Introduction: Clinically important deterioration (CID) is a multicomponent measure for assessing disease worsening in chronic obstructive pulmonary disease (COPD). This analysis investigated the prognostic value of a CID event on future clinical outcomes and the effect of single-inhaler triple versus dual therapy on reducing CID risk in patients in the IMPACT trial. Methods: IMPACT was a phase III, double-blind, 52-week, multicentre trial.
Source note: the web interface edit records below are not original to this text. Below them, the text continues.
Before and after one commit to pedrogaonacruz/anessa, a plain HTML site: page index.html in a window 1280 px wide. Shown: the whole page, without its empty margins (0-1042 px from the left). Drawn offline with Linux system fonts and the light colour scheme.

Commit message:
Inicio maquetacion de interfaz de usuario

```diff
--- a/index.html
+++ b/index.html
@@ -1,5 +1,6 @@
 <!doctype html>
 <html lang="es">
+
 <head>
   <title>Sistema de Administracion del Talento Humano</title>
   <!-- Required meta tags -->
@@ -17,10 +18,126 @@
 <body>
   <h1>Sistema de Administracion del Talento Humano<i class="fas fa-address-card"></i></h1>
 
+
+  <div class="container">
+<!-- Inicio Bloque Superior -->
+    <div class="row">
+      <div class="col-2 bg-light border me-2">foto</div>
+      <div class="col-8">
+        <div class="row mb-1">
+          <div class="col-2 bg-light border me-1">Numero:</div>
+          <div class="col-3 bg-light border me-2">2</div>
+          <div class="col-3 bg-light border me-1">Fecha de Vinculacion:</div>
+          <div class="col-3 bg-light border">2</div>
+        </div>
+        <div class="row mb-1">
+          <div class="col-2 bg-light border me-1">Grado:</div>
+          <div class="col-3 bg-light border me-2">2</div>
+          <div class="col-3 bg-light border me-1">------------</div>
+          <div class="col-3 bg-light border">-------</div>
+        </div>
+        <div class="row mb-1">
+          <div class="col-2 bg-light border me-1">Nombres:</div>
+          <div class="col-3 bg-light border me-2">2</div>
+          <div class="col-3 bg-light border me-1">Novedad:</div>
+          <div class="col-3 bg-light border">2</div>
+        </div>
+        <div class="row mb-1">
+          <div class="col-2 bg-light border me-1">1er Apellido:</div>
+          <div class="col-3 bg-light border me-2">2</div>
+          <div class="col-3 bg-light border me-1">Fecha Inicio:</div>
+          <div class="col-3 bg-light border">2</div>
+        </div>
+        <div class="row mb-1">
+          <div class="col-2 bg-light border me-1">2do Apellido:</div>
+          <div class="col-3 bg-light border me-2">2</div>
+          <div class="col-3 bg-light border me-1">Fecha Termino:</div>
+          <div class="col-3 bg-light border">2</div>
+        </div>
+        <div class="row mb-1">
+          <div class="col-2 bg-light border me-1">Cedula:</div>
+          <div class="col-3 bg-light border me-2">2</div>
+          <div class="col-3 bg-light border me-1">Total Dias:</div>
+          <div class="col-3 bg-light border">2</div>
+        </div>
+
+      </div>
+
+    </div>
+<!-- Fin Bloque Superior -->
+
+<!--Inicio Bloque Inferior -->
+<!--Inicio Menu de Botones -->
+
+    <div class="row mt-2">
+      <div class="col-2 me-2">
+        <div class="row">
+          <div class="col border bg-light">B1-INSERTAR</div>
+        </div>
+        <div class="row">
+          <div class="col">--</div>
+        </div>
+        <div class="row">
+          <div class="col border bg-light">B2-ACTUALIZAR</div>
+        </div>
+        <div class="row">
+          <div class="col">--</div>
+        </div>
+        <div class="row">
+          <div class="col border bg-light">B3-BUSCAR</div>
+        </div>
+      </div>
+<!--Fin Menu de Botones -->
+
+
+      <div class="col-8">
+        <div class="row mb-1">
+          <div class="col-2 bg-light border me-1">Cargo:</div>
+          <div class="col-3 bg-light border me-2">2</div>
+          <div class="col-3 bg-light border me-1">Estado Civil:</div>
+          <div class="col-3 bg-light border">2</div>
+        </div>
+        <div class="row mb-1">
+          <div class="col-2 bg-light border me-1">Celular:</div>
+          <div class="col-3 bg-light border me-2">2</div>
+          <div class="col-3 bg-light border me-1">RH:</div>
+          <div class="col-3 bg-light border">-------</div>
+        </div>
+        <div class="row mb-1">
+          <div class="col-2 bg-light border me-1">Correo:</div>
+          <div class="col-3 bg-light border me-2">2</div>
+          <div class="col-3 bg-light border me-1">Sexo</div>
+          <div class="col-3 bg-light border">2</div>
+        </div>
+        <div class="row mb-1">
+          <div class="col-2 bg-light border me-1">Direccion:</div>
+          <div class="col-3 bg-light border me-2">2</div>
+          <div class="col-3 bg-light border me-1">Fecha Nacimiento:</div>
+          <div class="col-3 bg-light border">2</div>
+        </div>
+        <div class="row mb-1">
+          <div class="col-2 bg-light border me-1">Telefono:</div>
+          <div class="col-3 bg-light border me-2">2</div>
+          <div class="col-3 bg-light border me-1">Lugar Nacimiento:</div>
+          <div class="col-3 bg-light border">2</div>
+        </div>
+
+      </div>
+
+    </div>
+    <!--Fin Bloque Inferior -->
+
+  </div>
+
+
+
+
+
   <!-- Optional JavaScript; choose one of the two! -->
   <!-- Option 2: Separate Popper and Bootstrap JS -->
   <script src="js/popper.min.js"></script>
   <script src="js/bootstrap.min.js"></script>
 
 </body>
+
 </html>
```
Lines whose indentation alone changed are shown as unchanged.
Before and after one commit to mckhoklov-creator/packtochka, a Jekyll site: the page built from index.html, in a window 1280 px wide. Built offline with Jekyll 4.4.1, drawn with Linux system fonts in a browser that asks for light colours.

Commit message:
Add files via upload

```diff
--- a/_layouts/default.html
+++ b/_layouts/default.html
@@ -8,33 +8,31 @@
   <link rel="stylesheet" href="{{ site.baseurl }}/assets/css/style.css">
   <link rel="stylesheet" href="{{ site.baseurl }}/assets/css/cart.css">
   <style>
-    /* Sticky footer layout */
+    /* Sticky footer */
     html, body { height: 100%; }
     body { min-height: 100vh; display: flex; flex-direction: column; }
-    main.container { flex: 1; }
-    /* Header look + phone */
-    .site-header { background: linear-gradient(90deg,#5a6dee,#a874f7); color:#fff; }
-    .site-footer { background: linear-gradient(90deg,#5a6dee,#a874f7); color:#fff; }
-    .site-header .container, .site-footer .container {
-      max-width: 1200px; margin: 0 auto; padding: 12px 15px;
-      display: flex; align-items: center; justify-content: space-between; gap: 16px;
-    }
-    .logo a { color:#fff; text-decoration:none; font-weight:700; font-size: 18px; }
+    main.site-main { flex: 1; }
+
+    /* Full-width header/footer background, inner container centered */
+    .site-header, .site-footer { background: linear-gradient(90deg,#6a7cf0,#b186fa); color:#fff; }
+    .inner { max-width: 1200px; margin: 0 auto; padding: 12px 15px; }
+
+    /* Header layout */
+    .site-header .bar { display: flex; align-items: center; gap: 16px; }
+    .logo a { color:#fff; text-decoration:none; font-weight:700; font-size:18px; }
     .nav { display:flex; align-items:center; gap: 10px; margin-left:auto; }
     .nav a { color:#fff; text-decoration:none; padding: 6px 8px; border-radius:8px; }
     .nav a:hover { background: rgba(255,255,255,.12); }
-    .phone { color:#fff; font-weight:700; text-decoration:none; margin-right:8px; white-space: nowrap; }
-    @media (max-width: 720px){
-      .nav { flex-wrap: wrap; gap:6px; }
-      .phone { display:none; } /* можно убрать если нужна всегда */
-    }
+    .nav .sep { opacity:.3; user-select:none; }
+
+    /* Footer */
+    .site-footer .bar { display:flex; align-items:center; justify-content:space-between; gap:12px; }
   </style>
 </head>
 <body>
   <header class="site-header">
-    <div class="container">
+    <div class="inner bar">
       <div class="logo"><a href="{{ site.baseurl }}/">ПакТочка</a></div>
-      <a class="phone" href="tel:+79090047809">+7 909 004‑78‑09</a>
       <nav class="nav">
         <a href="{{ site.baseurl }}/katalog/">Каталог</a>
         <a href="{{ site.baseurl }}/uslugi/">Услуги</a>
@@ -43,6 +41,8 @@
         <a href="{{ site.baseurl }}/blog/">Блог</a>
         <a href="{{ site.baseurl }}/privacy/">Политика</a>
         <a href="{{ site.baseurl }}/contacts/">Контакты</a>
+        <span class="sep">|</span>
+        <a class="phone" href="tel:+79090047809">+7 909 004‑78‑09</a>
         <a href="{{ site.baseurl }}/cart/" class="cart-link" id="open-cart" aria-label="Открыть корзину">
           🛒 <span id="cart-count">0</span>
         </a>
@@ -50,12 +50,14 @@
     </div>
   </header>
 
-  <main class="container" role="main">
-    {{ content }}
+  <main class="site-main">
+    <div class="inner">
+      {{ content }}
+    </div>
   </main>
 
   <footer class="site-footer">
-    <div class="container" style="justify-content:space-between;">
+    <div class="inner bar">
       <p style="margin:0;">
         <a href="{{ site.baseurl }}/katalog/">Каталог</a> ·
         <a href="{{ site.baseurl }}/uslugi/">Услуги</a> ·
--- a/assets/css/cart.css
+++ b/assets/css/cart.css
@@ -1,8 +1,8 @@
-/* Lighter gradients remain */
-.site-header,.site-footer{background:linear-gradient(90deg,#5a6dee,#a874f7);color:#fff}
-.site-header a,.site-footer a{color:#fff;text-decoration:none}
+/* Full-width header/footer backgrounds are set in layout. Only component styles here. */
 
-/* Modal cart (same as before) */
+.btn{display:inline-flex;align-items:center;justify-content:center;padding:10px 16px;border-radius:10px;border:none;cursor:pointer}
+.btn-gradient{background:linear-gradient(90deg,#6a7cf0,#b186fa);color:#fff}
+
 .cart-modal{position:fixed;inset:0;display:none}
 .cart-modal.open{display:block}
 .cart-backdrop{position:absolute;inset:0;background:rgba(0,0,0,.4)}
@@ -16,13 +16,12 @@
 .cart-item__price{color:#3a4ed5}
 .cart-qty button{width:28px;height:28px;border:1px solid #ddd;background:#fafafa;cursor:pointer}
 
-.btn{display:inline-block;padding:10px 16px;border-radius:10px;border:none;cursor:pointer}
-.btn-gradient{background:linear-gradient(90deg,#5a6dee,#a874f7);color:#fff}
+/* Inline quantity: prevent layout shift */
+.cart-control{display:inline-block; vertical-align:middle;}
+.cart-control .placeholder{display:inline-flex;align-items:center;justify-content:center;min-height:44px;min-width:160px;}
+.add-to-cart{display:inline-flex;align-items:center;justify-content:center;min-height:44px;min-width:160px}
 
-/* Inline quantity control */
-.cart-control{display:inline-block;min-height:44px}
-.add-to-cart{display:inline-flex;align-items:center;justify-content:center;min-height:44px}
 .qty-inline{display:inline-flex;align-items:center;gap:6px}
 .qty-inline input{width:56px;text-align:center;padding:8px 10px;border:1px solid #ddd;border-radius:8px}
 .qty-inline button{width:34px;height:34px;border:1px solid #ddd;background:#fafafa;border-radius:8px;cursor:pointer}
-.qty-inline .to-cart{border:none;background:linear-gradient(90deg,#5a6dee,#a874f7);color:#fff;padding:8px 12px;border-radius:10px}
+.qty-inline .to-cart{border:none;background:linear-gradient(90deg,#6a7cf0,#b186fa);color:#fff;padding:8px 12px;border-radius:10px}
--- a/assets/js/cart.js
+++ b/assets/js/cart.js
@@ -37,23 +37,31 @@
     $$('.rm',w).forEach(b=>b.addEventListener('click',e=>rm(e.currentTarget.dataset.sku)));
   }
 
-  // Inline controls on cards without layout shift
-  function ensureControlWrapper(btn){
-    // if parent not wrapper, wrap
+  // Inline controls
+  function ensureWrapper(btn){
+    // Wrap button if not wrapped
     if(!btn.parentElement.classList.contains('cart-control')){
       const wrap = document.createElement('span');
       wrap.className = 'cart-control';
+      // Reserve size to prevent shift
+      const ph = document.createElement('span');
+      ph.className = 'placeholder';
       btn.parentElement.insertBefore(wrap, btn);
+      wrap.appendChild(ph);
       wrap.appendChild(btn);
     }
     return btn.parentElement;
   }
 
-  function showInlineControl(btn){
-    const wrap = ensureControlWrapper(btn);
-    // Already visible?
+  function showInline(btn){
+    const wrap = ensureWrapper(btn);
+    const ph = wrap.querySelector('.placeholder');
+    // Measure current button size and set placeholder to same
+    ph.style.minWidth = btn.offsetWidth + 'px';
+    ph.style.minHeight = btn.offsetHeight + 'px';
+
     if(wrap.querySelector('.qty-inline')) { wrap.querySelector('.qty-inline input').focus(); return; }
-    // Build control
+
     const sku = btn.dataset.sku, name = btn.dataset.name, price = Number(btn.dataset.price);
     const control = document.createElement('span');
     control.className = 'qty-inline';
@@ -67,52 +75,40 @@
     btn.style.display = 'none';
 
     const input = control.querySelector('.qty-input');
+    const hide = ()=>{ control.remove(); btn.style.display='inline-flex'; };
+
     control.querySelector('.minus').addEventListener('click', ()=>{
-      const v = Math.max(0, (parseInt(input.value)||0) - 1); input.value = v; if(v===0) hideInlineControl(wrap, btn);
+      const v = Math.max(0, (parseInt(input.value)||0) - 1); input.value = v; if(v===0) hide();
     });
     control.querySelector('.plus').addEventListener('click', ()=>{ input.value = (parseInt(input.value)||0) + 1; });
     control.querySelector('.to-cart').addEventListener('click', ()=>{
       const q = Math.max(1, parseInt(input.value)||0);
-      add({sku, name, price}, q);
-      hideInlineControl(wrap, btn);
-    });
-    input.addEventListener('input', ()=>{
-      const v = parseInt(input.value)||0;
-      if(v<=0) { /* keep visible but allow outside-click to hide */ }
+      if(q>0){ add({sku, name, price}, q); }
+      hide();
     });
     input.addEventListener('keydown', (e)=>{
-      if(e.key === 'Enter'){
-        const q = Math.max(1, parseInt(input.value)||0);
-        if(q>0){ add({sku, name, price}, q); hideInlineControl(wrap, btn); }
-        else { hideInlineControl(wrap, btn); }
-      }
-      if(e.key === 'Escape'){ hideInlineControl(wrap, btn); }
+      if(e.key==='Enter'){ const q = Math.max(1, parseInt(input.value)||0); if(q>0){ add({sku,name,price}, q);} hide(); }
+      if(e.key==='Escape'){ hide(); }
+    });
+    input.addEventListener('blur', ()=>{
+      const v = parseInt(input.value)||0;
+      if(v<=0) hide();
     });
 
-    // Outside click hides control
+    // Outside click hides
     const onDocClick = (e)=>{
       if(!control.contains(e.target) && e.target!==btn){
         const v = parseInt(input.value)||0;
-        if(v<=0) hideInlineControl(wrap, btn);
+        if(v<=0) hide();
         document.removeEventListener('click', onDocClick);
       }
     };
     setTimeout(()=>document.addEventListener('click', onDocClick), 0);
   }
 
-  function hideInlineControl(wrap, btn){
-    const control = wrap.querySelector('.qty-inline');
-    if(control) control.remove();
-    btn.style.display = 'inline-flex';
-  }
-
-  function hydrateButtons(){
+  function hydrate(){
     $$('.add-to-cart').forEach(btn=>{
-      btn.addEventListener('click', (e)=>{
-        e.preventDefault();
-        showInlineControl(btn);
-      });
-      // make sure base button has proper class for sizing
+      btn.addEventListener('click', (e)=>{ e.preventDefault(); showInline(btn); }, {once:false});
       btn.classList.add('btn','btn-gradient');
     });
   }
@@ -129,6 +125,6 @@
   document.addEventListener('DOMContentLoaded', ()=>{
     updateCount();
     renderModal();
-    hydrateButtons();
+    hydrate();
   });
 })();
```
Patients with symptomatic COPD and at least one moderate/severe exacerbation in the prior year were randomised 2:2:1 to fluticasone furoate/umeclidinium/vilanterol (FF/UMEC/VI) 100/62.5/25 µg, FF/VI 100/25 µg or UMEC/VI 62.5/25 µg. CID at the time-point of interest was defined as a moderate/severe exacerbation, ⩾100 mL decrease in trough forced expiratory volume in 1 s or deterioration in health status (increase of ⩾4.0 units in St George’s Respiratory Questionnaire total score or increase of ⩾2.0 units in COPD Assessment Test score) from baseline. A treatment-independent post hoc prognostic analysis compared clinical outcomes up to week 52 in patients with/without a CID by week 28. A prospective analysis evaluated time to first CID with each treatment. Results: Patients with a CID by week 28 had significantly increased exacerbation rates after week 28, smaller improvements in lung function and health status at week 52 (all p<0.001), and increased risk of all-cause mortality after week 28 versus patients who were CID-free. FF/UMEC/VI significantly reduced CID risk versus dual therapies (all p<0.001). Conclusions: Prevention of short-term disease worsening was associated with better long-term clinical outcomes. FF/UMEC/VI reduced CID risk versus dual therapies; this effect may improve long-term prognosis in this population.
ASJC Scopus subject areas
- Pulmonary and Respiratory Medicine